By MIKE AUERBACH, Editor, Pharmaceutical Processing
The late, great Yankees player and coach Billy Martin was not known for holding his tongue. Through many seasons as the Yankees skipper, Martin had more than his fair share of arguments, ejections and fights with umpires and, of course, Yankees owner George Steinbrenner.
He had his opinions and always made them known. In fact, I remember him in a late ‘70s Miller Lite beer commercial. At the time, the company was really playing up its "Tastes great. Less filling” slogan.
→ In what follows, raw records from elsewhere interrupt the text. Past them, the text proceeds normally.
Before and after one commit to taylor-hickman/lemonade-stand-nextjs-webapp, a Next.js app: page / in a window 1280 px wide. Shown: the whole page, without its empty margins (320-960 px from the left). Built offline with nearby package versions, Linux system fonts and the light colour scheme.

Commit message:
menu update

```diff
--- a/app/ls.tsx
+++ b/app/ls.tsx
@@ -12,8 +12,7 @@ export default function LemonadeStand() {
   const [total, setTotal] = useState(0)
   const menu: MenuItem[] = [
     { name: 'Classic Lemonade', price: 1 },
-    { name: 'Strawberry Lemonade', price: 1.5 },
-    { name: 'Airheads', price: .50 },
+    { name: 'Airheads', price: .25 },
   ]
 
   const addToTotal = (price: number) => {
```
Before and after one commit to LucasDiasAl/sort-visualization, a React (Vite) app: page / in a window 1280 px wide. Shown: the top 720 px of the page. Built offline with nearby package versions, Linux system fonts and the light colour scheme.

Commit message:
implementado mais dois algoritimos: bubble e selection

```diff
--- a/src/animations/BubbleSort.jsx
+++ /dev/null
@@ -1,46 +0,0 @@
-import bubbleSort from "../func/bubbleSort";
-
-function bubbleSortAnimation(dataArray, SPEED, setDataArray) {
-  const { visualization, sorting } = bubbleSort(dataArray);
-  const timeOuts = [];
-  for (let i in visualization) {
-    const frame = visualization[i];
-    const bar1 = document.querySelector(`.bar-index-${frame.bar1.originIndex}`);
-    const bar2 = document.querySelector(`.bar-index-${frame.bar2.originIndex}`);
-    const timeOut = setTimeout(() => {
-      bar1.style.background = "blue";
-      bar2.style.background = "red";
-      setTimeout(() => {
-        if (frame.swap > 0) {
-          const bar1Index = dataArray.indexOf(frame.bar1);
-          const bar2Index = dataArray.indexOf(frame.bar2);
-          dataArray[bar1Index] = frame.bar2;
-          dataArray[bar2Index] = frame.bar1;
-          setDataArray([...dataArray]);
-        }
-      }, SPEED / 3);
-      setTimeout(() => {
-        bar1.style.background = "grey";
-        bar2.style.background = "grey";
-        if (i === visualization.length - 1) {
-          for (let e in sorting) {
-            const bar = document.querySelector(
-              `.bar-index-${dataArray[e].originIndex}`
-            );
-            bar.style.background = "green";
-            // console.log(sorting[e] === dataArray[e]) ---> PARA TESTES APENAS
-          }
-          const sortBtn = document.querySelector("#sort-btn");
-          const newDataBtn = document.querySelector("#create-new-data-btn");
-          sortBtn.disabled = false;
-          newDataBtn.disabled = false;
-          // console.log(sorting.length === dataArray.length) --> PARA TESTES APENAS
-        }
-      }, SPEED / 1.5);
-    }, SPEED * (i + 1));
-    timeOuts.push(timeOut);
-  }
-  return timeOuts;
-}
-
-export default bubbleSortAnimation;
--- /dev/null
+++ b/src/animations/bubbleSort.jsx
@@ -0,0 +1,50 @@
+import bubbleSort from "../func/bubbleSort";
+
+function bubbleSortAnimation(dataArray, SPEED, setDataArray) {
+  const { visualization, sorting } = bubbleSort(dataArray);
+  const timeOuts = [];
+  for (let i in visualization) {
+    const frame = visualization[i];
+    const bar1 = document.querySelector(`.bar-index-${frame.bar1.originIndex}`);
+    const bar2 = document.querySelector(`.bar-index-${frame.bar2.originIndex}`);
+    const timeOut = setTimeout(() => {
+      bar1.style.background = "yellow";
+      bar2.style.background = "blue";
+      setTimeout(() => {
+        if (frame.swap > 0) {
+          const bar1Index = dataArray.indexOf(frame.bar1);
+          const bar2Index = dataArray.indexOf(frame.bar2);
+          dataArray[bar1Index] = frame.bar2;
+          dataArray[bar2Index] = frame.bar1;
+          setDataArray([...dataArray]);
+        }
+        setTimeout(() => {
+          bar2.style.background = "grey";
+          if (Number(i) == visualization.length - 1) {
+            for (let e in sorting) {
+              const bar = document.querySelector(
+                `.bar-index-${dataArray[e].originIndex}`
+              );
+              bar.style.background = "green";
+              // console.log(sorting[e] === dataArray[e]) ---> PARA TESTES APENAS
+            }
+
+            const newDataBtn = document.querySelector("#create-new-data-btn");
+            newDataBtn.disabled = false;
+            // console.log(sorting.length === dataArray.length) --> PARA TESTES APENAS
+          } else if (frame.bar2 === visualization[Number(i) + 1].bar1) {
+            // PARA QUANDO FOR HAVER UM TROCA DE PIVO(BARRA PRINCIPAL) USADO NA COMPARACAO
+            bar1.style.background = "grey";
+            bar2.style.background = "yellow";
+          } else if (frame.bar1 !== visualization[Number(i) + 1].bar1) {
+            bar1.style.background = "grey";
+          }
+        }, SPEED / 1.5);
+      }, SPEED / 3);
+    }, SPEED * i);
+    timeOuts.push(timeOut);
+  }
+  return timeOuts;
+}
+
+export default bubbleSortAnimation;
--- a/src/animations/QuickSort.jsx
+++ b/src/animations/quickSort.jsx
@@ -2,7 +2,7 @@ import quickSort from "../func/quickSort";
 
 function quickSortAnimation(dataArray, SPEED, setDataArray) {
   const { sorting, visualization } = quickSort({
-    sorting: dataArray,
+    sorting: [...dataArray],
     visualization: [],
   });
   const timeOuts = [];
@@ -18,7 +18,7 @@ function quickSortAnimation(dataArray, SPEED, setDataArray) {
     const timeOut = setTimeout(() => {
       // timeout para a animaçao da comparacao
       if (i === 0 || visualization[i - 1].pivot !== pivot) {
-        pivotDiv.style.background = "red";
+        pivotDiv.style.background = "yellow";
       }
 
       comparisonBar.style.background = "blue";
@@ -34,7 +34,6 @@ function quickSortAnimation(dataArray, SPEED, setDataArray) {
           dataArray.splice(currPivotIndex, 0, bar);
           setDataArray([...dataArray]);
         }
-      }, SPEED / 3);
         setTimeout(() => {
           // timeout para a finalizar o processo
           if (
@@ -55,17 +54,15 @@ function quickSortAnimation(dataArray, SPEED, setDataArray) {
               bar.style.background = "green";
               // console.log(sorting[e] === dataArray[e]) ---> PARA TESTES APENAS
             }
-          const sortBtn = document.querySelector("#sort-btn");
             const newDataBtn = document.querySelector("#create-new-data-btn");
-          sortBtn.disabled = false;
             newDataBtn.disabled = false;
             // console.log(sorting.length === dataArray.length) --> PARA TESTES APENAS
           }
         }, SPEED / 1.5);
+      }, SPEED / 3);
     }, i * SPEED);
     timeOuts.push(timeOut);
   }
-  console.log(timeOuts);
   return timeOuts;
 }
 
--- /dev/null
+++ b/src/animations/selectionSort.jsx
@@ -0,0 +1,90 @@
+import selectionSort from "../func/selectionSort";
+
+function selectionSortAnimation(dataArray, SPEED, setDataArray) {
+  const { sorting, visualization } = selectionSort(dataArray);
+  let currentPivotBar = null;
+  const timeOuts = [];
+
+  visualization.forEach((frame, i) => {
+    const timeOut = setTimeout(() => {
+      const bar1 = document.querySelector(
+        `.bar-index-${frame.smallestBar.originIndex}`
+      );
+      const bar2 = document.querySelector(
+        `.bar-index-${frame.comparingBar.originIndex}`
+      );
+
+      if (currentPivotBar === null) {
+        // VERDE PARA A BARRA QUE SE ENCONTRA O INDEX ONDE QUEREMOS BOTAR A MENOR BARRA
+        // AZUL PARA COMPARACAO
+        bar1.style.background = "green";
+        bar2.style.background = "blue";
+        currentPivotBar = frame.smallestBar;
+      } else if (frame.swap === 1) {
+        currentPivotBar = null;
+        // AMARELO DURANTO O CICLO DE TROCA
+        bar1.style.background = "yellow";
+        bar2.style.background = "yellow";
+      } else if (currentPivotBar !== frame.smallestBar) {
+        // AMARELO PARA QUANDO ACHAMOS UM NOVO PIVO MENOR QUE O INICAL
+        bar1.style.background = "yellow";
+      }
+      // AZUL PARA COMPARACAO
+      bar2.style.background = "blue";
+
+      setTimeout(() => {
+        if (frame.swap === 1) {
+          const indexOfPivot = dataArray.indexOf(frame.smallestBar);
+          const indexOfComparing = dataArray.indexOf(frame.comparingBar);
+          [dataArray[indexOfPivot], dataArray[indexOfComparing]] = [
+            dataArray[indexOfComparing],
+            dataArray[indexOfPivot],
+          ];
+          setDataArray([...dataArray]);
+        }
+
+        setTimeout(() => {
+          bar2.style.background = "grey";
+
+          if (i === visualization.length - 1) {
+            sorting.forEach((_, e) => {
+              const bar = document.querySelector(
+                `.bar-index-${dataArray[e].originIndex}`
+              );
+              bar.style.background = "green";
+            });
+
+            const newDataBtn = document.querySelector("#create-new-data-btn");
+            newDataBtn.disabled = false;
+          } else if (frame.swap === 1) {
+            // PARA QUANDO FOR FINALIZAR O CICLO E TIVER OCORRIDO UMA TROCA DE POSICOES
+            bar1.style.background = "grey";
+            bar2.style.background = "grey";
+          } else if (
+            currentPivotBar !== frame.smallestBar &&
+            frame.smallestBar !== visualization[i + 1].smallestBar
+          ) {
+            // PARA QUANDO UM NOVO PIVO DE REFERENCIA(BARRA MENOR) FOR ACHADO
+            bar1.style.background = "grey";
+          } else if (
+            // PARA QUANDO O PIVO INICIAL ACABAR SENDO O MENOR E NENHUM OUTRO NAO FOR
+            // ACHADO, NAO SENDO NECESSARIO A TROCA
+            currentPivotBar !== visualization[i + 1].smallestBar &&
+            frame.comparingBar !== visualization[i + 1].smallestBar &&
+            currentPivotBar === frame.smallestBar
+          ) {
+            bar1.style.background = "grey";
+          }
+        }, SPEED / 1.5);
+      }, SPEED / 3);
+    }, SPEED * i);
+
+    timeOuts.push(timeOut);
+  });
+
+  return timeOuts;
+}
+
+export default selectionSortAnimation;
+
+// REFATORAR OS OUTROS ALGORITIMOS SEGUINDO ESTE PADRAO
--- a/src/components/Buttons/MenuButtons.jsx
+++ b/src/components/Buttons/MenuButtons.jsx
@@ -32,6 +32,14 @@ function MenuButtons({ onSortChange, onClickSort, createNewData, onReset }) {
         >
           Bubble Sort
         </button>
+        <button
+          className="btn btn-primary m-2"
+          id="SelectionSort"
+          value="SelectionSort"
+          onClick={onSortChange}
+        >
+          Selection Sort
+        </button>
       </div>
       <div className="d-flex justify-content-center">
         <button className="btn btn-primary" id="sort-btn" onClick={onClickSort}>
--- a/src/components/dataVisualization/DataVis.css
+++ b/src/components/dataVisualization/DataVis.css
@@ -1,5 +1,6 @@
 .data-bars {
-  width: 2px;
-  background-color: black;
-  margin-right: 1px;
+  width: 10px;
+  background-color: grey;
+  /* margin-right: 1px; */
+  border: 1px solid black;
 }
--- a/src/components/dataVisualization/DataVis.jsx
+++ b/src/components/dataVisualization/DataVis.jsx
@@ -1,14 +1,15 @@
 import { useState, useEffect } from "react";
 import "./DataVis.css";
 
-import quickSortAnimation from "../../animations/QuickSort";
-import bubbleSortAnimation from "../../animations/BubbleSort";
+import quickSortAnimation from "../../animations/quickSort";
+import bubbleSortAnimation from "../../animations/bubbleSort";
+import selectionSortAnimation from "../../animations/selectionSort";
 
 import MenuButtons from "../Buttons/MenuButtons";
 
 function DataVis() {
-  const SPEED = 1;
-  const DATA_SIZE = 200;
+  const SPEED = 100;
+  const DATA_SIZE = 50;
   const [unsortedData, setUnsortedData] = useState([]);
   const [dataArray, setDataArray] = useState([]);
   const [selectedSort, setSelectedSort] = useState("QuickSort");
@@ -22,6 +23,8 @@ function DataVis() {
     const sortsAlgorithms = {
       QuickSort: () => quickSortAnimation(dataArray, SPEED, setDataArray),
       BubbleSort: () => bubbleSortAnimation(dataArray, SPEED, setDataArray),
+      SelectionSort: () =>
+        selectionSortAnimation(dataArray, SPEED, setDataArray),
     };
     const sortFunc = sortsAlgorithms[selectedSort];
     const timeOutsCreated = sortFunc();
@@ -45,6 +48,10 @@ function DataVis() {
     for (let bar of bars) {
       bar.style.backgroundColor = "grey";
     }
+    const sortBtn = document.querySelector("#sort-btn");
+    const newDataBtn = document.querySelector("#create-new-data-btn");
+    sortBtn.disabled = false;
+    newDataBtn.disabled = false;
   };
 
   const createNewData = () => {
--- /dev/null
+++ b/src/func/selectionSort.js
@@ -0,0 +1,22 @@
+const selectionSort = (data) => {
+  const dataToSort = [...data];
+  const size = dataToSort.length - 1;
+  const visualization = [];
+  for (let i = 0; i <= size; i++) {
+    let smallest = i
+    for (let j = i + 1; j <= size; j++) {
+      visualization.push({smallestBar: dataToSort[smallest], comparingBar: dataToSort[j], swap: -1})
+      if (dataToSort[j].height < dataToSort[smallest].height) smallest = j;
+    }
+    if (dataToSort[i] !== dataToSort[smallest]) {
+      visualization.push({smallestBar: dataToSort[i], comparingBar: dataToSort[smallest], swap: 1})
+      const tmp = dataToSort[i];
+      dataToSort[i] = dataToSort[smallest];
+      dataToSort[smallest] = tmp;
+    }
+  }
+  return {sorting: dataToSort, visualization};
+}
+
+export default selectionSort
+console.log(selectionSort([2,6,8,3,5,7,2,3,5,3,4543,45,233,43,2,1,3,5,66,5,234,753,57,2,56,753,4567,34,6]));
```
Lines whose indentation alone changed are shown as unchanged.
In the commercial, two of his friends are arguing whether the “tastes great” or “less filling” is more important, and turn to Martin for his opinion.
“I feel very strongly both ways,” Martin deadpans, completely contrary to his outspoken personality.
I now know how he felt.
Back in December, the 2nd Circuit U.S. Court of Appeals issued its long-awaited decision in the United States vs. Caronia case and ruled that a pharmaceutical sales representative's conversations with a physician about the off-label use of a drug is protected by the First Amendment.
I have no problem with the free speech aspect of the case. I believe an educated pharmaceutical sales rep should be able to talk to a physician about anything relating to the drug in question.
What concerns me, and here is where I can see both sides, is whether the needs of the patient outweigh safety. In other words, is it OK for a doctor to prescribe a drug for an off-label use because the doctor has seen it work for other conditions?
Doctors (hopefully) become doctors to help people, and at times, when indicated drugs don’t work, they must feel a great deal of angst prescribing an alternative that is not indicated for treatment. While the FDA does not specifically ban off-label use, these drugs have not been tested by the FDA for their off-label usage and their safety for that use cannot be ensured.
Safety or treatment? I feel very strongly both ways.
What’s your take? Please feel free to comment below or email email@example.com.